▸ DESCRIPTION OF THE TASK
Among the entries below, which lines include the string "here"? Show each one.

[Records contained in a dataset]

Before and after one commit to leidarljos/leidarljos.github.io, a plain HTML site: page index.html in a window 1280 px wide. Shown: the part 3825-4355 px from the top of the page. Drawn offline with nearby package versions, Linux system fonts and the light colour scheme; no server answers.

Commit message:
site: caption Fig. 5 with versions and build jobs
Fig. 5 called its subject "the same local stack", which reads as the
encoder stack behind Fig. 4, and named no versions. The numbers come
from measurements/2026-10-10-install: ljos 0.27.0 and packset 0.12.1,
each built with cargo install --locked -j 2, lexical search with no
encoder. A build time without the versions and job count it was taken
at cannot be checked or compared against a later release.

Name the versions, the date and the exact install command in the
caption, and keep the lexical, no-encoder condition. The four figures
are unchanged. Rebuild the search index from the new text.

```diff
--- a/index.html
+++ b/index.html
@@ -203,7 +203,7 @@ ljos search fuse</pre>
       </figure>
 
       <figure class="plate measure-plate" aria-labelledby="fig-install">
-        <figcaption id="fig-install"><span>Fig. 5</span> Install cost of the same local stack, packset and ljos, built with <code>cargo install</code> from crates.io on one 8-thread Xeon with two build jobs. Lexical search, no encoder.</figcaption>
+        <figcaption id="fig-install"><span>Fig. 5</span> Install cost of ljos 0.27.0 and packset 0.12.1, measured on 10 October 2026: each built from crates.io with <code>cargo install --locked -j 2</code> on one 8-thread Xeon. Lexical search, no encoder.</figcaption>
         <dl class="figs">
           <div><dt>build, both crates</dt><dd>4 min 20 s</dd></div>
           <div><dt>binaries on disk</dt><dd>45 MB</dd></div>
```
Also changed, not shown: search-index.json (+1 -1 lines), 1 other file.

==

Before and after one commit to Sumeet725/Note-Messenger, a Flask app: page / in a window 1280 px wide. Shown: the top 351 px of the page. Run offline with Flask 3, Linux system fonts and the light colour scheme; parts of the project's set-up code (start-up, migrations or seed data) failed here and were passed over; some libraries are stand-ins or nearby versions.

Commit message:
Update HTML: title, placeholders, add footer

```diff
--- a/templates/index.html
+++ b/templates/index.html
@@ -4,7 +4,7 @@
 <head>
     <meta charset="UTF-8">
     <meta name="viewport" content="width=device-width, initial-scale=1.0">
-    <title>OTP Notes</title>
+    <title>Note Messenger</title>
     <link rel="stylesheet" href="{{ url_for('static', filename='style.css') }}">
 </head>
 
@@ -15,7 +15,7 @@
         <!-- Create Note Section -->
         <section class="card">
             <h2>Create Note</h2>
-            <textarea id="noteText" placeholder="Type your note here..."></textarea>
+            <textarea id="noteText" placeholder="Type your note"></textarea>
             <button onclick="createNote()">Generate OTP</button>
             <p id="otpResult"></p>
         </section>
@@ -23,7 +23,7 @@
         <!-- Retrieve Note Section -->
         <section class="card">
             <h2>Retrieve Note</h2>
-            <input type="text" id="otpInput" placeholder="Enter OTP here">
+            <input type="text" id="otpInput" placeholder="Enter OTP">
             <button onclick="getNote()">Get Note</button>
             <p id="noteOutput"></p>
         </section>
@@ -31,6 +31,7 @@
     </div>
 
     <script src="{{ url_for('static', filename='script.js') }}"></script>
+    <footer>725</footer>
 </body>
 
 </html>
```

▸ ANSWER BOX
Before and after one commit to Sumeet725/Note-Messenger, a Flask app: page / in a window 1280 px wide. Shown: the top 351 px of the page. Run offline with Flask 3, Linux system fonts and the light colour scheme; parts of the project's set-up code (start-up, migrations or seed data) failed here and were passed over; some libraries are stand-ins or nearby versions.
-            <textarea id="noteText" placeholder="Type your note here..."></textarea>
-            <input type="text" id="otpInput" placeholder="Enter OTP here">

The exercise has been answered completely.